By Su Jun Lim-Higbie, technology manager at MSU Technologies
I love science. After my bachelor’s degree, I did my PhD training in genetics at University of Rochester Medical Centre in Rochester, New York, and my postdoctoral work at the US government’s biomedical and public health research agency National Institutes of Health (NIH) in Bethesda, Maryland.
But in late 2013, I successfully completed the transition from basic research to technology transfer. As opposed to worn out T-shirts and jeans, I now have an entirely new wardrobe with clothing classified as “business casual”. However, I would argue that I have not left science. Instead, I have found another outlet for my passion in science.
In graduate school, I was drawn to epigenetics – the study of heritable changes in gene function – and hence joined a lab at Rochester’s biomedical genetics department to study the RNAi pathway and heterochromatin regulation using drosophila, colloquially known as small fruit flies, as a model.
When I completed my doctoral degree, I found myself at yet another crossroads, reminiscent of the one I experienced at the end of my undergraduate education, but with significantly fewer options. Should I power through postdoc or leave academia to pursue so-called “alternative careers”?
Career transition often takes time, much patience and a lot of effort. It can take years to develop new skills and fully transition into a new field. It is a process instead of a switch. In my case, it is difficult to identify the precise turning point but it took about three years for the whole process.
Since the early days of graduate school, I have attended a great many seminars and workshops that are very diverse and may not be directly related to my thesis project, due to my inherent curiosity. Among them, the most memorable and most inspiring was that of Tina Seelig, who gave a talk at Simon Business School at University of Rochester. She is an incredible woman and a passionate educator at Stanford University who founded eCorner, a program at the entrepreneurship centre in Stanford’s School of Engineering. eCorner is full of resources. As I tuned into the podcast week after week, my interest in entrepreneurship grew. I strongly believe that the exposure to eCorner is the foundation for my transformation.
Later, at another event at University of Rochester, I met another amazing woman who would change my career forever. I was at a research and technology showcase at the eye institute when I met the CEO of a venture capital firm based in upstate New York. Over cocktails, she asked me about my career goals and aspirations.
At the time, just like the majority of graduate students, I aspired to teach at a university many years later and eventually to lead a research group of my own. And like the majority of my peers, I thought a postdoctoral position either in academia or industry was the natural next step, or – more appropriately – the required next step. When I told her that even though it might be farfetched, I believed that even drosophilagenetics can lead to applications in the real world and that ultimately, I would like to utilise scientific knowledge to benefit society.

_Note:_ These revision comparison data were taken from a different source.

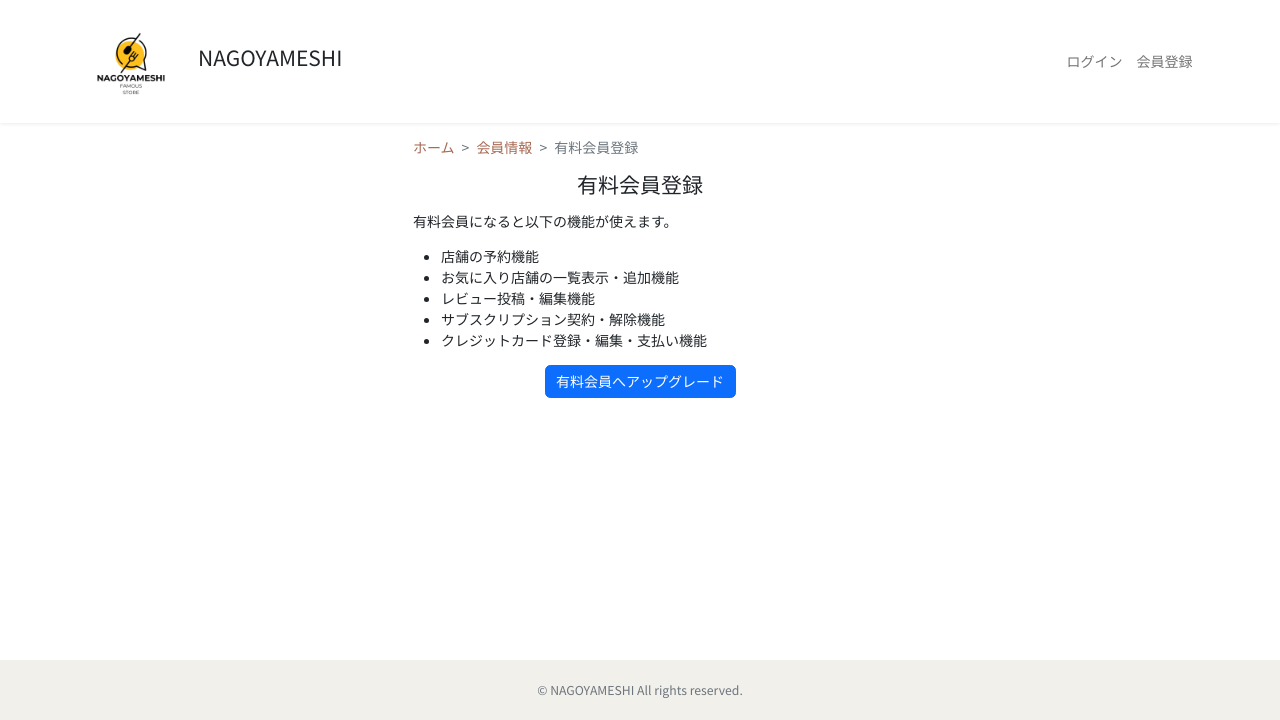
Repository: yamagen0829/taberogu-question
Page: http://localhost/user/paid
An editor plug-in stored every save of this project. The page is shown before and after the next save, followed by the edit.
The browser window is 1280 px wide. The pictures show the whole page.
The page is this project's Thymeleaf template; nobody is signed in. The template is opened directly, without the code that normally fills it, so the values that code supplies are empty.

Above is the page before, as saved 2024-07-27 05:55:46.

### kadai_002/nagoyameshi/src/main/resources/templates/user/paid.html
<!DOCTYPE html>
 <html xmlns:th="https://www.thymeleaf.org" xmlns:sec="http://www.thymeleaf.org/extras/spring-security">
     <head>
         <div th:replace="~{fragment :: meta}"></div>

         <div th:replace="~{fragment :: styles}"></div>

         <title>有料会員登録</title>
     </head>
     <body>
         <div class="nagoyameshi-wrapper">
             <!-- ヘッダー -->
             <div th:replace="~{fragment :: header}"></div>

             <main>
                 <div class="container pb-5 nagoyameshi-container">
                     <div class="row justify-content-center">
                         <div class="col-xl-5 col-lg-6 col-md-8">
                             <nav class="my-3" style="--bs-breadcrumb-divider: '>';" aria-label="breadcrumb">
                                 <ol class="breadcrumb mb-0">
                                     <li class="breadcrumb-item"><a th:href="@{/}">ホーム</a></li>
                                     <li class="breadcrumb-item"><a th:href="@{/user}">会員情報</a></li>
                                     <li class="breadcrumb-item active" aria-current="page">有料会員登録</li>
                                 </ol>
                             </nav>

                             <h1 class="mb-3 text-center">有料会員登録</h1>

                             <div th:if="${successMessage}" class="alert alert-info">
                                 <span th:text="${successMessage}"></span>
                             </div>

                             <p> 有料会員になると以下の機能が使えます。</p>
                             <ul>
								 <li>店舗の予約機能</li>
								 <li>お気に入り店舗の一覧表示・追加機能</li>
								 <li>レビュー投稿・編集機能</li>
								 <li>サブスクリプション契約・解除機能</li>
								 <li>クレジットカード登録・編集・支払い機能</li>
							 </ul>

                             <form th:action="@{/user/paid}" method="post" class="text-center">
                                 <input type="hidden" name="userId" th:value="${user.id}"/>
                                 <button type="submit" class="btn btn-primary">有料会員へアップグレード</button>
                             </form>
                         </div>
                     </div>
                 </div>
             </main>

             <!-- フッター -->
             <div th:replace="~{fragment :: footer}"></div>
         </div>

         <div th:replace="~{fragment :: scripts}"></div>
   </body>
 </html>

### kadai_002/nagoyameshi/src/main/resources/templates/fragment.html
<!DOCTYPE html>
 <html xmlns:th="https://www.thymeleaf.org" xmls:sec="https://www.thymeleaf.org/extras/spring-security">
     <head>
         <!-- meta要素の部品化 -->
         <div th:fragment="meta" th:remove="tag">
             <meta charset="UTF-8">
             <meta name="viewport" content="width=device-width, initial-scale=1">
         </div>

         <!-- link要素の部品化 -->
         <div th:fragment="styles" th:remove="tag">
             <!-- Bootstrap -->
             <link href="https://cdn.jsdelivr.net/npm/bootstrap@5.2.3/dist/css/bootstrap.min.css" rel="stylesheet" integrity="sha384-rbsA2VBKQhggwzxH7pPCaAqO46MgnOM80zW1RWuH61DGLwZJEdK2Kadq2F9CUG65" crossorigin="anonymous">

             <!-- Google Fonts -->
             <link rel="preconnect" href="https://fonts.googleapis.com">
             <link rel="preconnect" href="https://fonts.gstatic.com" crossorigin>
             <link href="https://fonts.googleapis.com/css2?family=Noto+Sans+JP:wght@400;500&display=swap" rel="stylesheet">

             <link th:href="@{/css/style.css}" rel="stylesheet" >
         </div>

         <title>部品化用のHTMLファイル</title>
     </head>
     <body>
         <!-- ヘッダーの部品化 -->
         <div th:fragment="header" th:remove="tag">
             <nav class="navbar navbar-expand-md navbar-light bg-white shadow-sm nagoyameshi-navbar">
                 <div class="container nagoyameshi-container">
                     <a class="navbar-brand" th:href="@{/}">
                         <img class="nagoyameshi-logo me-1" th:src="@{/images/NAGOYAMESHI.png}" alt="NAGOYAMESHI">
                     </a>
                     <h1 class="nagoyameshi-title justyfy-content-center">NAGOYAMESHI</h1>
                      <button class="navbar-toggler" type="button" data-bs-toggle="collapse" data-bs-target="#navbarSupportedContent" aria-controls="navbarSupportedContent" aria-expanded="false" aria-label="Toggle navigation">
                         <span class="navbar-toggler-icon"></span>
                     </button>

                     <div class="collapse navbar-collapse" id="navbarSupportedContent">
                         <ul class="navbar-nav ms-auto">
                             <!-- 未ログインであれば表示する -->
                             <li class="nav-item" sec:authorize="isAnonymous()">
                                 <a class="nav-link" th:href="@{/login}">ログイン</a>
                             </li>
                             <li class="nav-item" sec:authorize="isAnonymous()">
                                 <a class="nav-link" th:href="@{/signup}">会員登録</a>
                             </li>

                             <!-- ログイン済みであれば表示する -->
                             <li class="nav-item dropdown" sec:authorize="hasRole('ROLE_GENERAL')">
                                 <a id="navbarDropdownGeneral" class="nav-link dropdown-toggle" href="#" role="button" data-bs-toggle="dropdown" aria-haspopup="true" aria-expanded="false" v-pre>
                                     <span sec:authentication="principal.user.name"></span>
                                 </a>

                                 <div class="dropdown-menu dropdown-menu-end" aria-labelledby="navbarDropdownGeneral">
									 <a class="dropdown-item nagoyameshi-dropdown-item" th:href="@{/user}">会員情報</a>

                                     <div class="dropdown-divider"></div>

                                     <a class="dropdown-item nagoyameshi-dropdown-item" th:href="@{/logout}" onclick="event.preventDefault(); document.getElementById('logout-form').submit();">
                                         ログアウト
                                     </a>
                                     <form class="d-none" id="logout-form" th:action="@{/logout}" method="post"></form>
                                 </div>
                             </li>

                             <!-- 管理者であれば表示する -->
                             <li class="nav-item dropdown" sec:authorize="hasRole('ROLE_ADMIN')">
                                 <a id="navbarDropdownAdmin" class="nav-link dropdown-toggle" href="#" role="button" data-bs-toggle="dropdown" aria-haspopup="true" aria-expanded="false" v-pre>
                                     管理者メニュー
                                 </a>

                                 <div class="dropdown-menu dropdown-menu-end" aria-labelledby="navbarDropdownAdmin">
									 <a class="dropdown-item samuraitravel-dropdown-item" th:href="@{/admin/users}">会員一覧</a>
                                     <a class="dropdown-item nagoyameshi-dropdown-item" th:href="@{/admin/restaurants}">店舗一覧</a>

                                     <div class="dropdown-divider"></div>

                                     <a class="dropdown-item nagoyameshi-dropdown-item" th:href="@{/logout}" onclick="event.preventDefault(); document.getElementById('logout-form').submit();">
                                         ログアウト
                                     </a>
                                     <form class="d-none" id="logout-form" th:action="@{/logout}" method="post"></form>
                                 </div>
                             </li>
                         </ul>
                     </div>
                 </div>
             </nav>
         </div>


         <!-- フッターの部品化 -->
         <div th:fragment="footer" th:remove="tag">
             <footer>
                 <div class="d-flex justify-content-center align-items-center h-100">
                     <p class="text-center text-muted small mb-0">&copy; NAGOYAMESHI All rights reserved.</p>
                 </div>
             </footer>
         </div>

         <!-- script要素の部品化 -->
         <div th:fragment="scripts" th:remove="tag">
             <!-- Bootstrap -->
             <script src="https://cdn.jsdelivr.net/npm/bootstrap@5.2.3/dist/js/bootstrap.bundle.min.js" integrity="sha384-kenU1KFdBIe4zVF0s0G1M5b4hcpxyD9F7jL+jjXkk+Q2h455rYXK/7HAuoJl+0I4" crossorigin="anonymous"></script>
         </div>
     </body>
 </html>

### kadai_002/nagoyameshi/src/main/resources/static/css/style.css
 html {
   font-size: 14px;
 }

 body {
   font-family: 'Noto Sans JP', sans-serif;
 }

 h1 {
   font-size: 1.5rem;
 }

 h2 {
	 font-size: 1.475rem;
 }

 h3 {
	 font-size: 1.25rem;
 }

 a {
   color: #a66851;
   text-decoration: none !important;
 }

 a:hover {
     color: #a67651;
 }

 footer {
   width: 100%;
   height: 60px;
   position: absolute;
   bottom: 0;
   background-color: #f2f0eb;
 }

 .nagoyameshi-wrapper {
   min-height: 100vh;
   position: relative;
   padding-bottom: 60px;
   box-sizing: border-box;
 }

 .nagoyameshi-navbar {
   min-height: 20px;
 }

 .nagoyameshi-logo {
   height: 100px;

 }

 .nagoyameshi-btn {
   background-color: #a67951 !important;
   transition: 0.1s;
 }

 .nagoyameshi-btn:hover {
   opacity: 0.8;
 }

 .nagoyameshi-page-link {
   color: #a66851;
 }

 .nagoyameshi-btn:hover {
   color: #a67651;
 }

 .nagoyameshi-active {
   background-color: #a66851 !important;
   border-color: #a66851 !important;
 }

 .nagoyameshi-pre-wrap {
   /*改行文字で行を折り返す*/
   white-space: pre-wrap;
 }

 .nagoyameshi-link-danger {
     color: #f2594b;
 }

 .nagoyameshi-link-danger:hover {
     color: #a63c3c;
 }

 .nagoyameshi-btn-danger {
     background-color: #f2594b !important;
     transition: 0.1s;
 }

 .nagoyameshi-btn-danger:hover {
   opacity: 0.8;
 }

 .nagoyameshi-dropdown-item:active {
	 background-color: #a66851;
 }

 .nagoyameshi-card-link {
   transition: 0.3s;
 }

 .nagoyameshi-card-link:hover {
   opacity: 0.7;
 }

 .nagoyameshi-horizontal-card-image {
   width: 100%;
   height: 240px;
   object-fit: cover;
 }

 .nagoyameshi-sort-box {
   width: 150px;
 }

 .nagoyameshi-vertical-card-image {
   width: 100%;
   height: 150px;
   object-fit: cover;
 }

 .nagoyameshi-search-form {
     max-width: 300px;
 }

 .review-item {
	border: 1px solid #dee2e6;
    padding: 15px;
    margin: 10px 0;
 }

 .star-rating {
   font-size: 1.5rem;
   color: #ffd700;
 }
 .review-item {
        position: relative; /* 削除と編集ボタンを絶対配置するための基準 */
        border: 1px solid #ddd;
        padding: 15px;
        margin-bottom: 10px;
        display: flex;
        flex-direction: column;
    }

    .review-details {
        flex: 1;
    }

    .review-actions {
        position: absolute;
        top: 15px;
        right: 15px;
        display: flex;
        flex-direction: column;
        align-items: flex-end;
    }

    .review-actions a, .review-actions button {
        margin-bottom: 5px;
    }

    .heart-mark {
		color: #f2594b;
	}


 @media screen and (min-width: 1400px) {
   .nagoyameshi-container {
     max-width: 1200px;
   }
 }

After the next save:
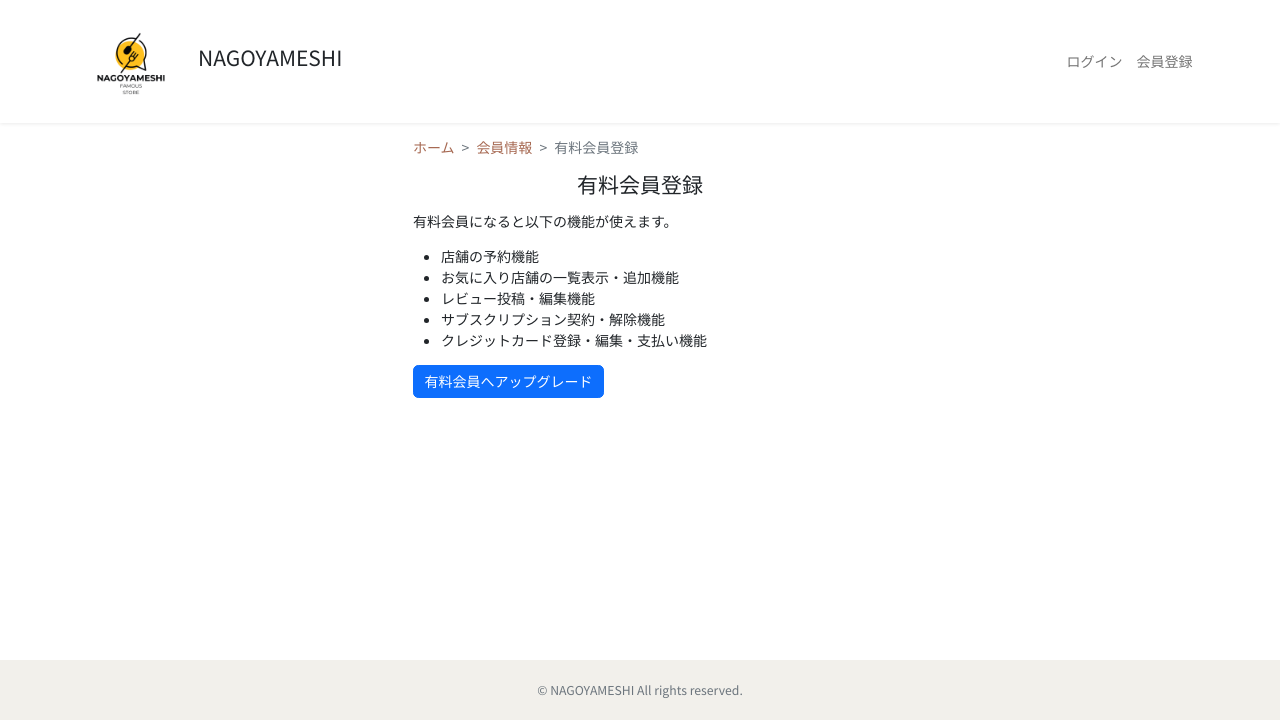
Saved 97 s later.
--- a/kadai_002/nagoyameshi/src/main/resources/templates/user/paid.html
+++ b/kadai_002/nagoyameshi/src/main/resources/templates/user/paid.html
@@ -39,7 +39,7 @@
 								 <li>クレジットカード登録・編集・支払い機能</li>
 							 </ul>
 
-                             <form th:action="@{/user/paid}" method="post" class="text-center">
+                             <form th:action="@{/user/paid}" method="post">
                                  <input type="hidden" name="userId" th:value="${user.id}"/>
                                  <button type="submit" class="btn btn-primary">有料会員へアップグレード</button>
                              </form>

She nodded and asked if I knew what technology transfer was – I had no idea. She introduced me to the director of Rochester’s office of technology transfer, who then offered me an opportunity for an internship. That was the beginning of my journey in technology transfer.
In a nutshell, technology transfer is the transformation of knowledge or ideas discovered at research laboratories into viable solutions available to the public in the marketplace. This is done mostly by filing patents on inventions with commercial potential and licensing the patents to companies to develop the idea into products. Additionally, the technology transfer field has also undergone much transformation and now focuses increasingly on university spinouts to develop early-stage technologies.
During my postdoctoral training at NIH, it became much clearer that academic jobs were dwindling, and that alternative careers are gradually becoming mainstream. I continued to volunteer at the technology transfer office and subsequently landed a licensing associate position at a university technology transfer office.
I am often asked to describe the reasons for leaving science. But in my opinion, I have not left science. In fact, I am still employed by a university – my job is to serve the university community and interface with industry partners. Even though I stopped pipetting, I am leveraging my training in science, still reading scientific articles on a daily basis, and constantly using my research skills to navigate the technology commercialisation process. I work closely with scientists to develop their discoveries and inventions towards commercialisation. My education and research training constitute the core of my strength as a technology transfer professional, while supplemented with constant learning in business and patent law.
Therefore, I urge graduate students and postdocs to take the time to explore what is outside the lab and the university, particularly because it is no longer sufficient to do a second or a third postdoc to land a job in academia. And contrary to popular belief, alternative careers can be fulfilling and very exciting for scientists.
This is an edited version of an article that first appeared on Medium, based on an article originally published on BioCareers’s website. It has been republished with permission from the author.